* Material supplied:
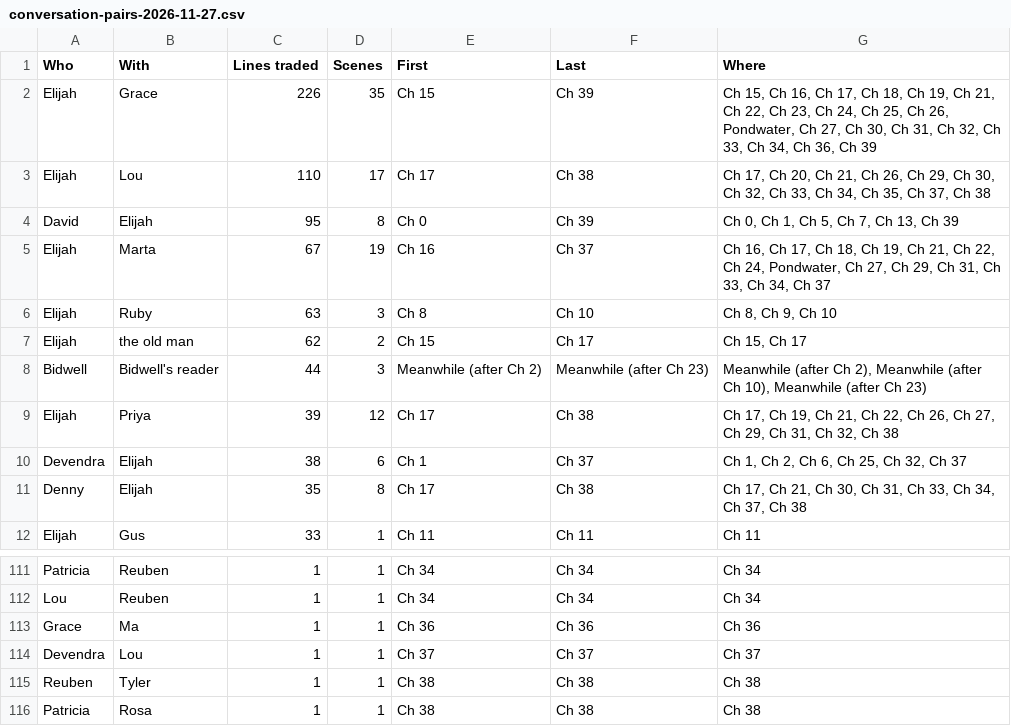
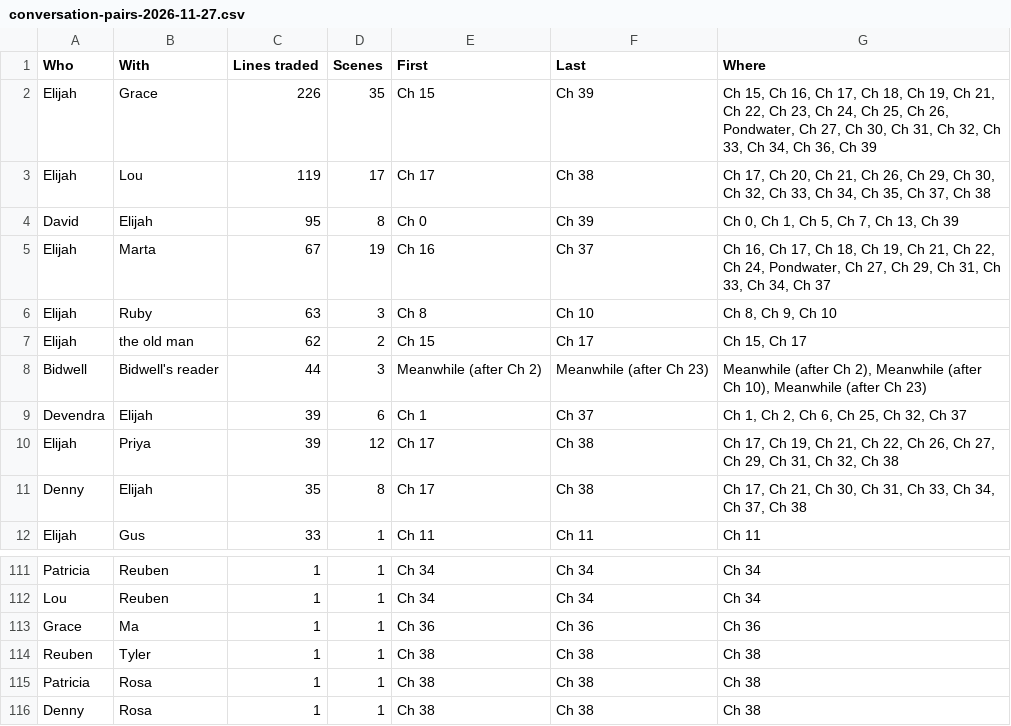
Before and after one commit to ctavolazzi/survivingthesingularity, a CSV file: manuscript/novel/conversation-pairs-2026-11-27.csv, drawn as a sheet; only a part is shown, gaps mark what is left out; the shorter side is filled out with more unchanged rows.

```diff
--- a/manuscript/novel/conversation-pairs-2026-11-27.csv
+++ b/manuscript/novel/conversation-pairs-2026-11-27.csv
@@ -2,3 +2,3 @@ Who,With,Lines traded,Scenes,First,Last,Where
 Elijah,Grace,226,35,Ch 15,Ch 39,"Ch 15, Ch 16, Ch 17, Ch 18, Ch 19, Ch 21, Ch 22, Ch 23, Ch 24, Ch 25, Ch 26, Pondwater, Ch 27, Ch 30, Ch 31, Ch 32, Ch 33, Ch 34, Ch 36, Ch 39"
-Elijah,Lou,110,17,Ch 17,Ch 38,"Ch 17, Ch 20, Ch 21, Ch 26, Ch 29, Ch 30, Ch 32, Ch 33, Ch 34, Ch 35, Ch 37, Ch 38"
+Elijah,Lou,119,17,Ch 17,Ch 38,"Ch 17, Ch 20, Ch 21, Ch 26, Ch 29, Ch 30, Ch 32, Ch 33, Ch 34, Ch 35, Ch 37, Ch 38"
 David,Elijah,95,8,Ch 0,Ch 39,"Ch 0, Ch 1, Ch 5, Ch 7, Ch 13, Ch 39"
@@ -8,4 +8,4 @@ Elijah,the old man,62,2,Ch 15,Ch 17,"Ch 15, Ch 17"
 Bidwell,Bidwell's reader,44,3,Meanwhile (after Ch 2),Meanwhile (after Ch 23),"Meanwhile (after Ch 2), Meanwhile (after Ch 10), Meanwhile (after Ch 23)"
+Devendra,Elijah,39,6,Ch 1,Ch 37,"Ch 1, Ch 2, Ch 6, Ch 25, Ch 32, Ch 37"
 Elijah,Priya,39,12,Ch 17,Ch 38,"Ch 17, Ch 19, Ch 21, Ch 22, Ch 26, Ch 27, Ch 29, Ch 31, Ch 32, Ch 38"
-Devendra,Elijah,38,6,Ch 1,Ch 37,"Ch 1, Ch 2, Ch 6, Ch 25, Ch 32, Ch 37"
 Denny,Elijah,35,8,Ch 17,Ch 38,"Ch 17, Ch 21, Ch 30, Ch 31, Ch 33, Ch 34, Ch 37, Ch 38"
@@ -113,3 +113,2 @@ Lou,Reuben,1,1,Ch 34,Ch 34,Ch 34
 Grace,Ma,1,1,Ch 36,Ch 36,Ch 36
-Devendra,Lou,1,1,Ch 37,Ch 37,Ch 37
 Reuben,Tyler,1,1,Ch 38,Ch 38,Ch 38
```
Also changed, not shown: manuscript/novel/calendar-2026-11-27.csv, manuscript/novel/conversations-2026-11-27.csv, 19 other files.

---

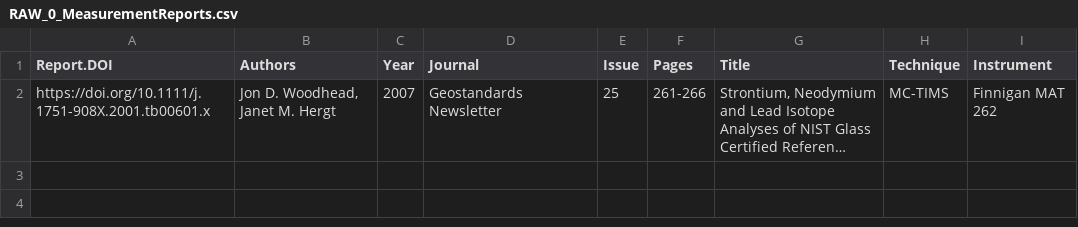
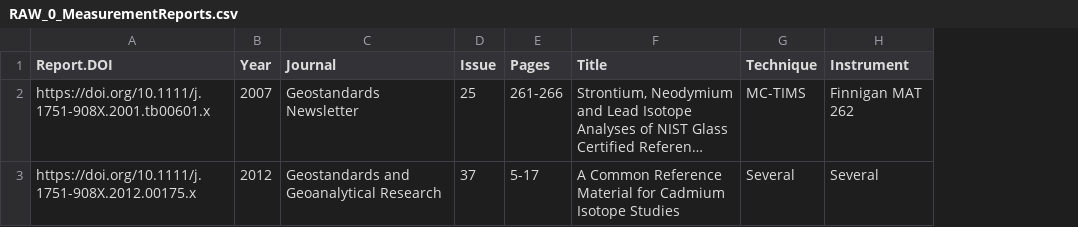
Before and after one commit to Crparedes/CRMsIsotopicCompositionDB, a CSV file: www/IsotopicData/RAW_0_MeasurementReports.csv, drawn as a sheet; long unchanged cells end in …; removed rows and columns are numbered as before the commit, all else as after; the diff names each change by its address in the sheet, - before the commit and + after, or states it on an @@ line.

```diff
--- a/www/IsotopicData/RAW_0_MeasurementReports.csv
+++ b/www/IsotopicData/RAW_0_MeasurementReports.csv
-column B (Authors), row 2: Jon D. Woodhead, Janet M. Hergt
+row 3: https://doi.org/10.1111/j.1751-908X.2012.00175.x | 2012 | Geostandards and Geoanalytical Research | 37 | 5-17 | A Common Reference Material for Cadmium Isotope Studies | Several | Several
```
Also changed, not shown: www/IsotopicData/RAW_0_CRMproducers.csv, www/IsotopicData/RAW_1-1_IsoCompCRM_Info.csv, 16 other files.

* About this task:
From the data above, copy each line where the string "Devendra" appears.

* Finished task:
+Devendra,Elijah,39,6,Ch 1,Ch 37,"Ch 1, Ch 2, Ch 6, Ch 25, Ch 32, Ch 37"
-Devendra,Elijah,38,6,Ch 1,Ch 37,"Ch 1, Ch 2, Ch 6, Ch 25, Ch 32, Ch 37"
-Devendra,Lou,1,1,Ch 37,Ch 37,Ch 37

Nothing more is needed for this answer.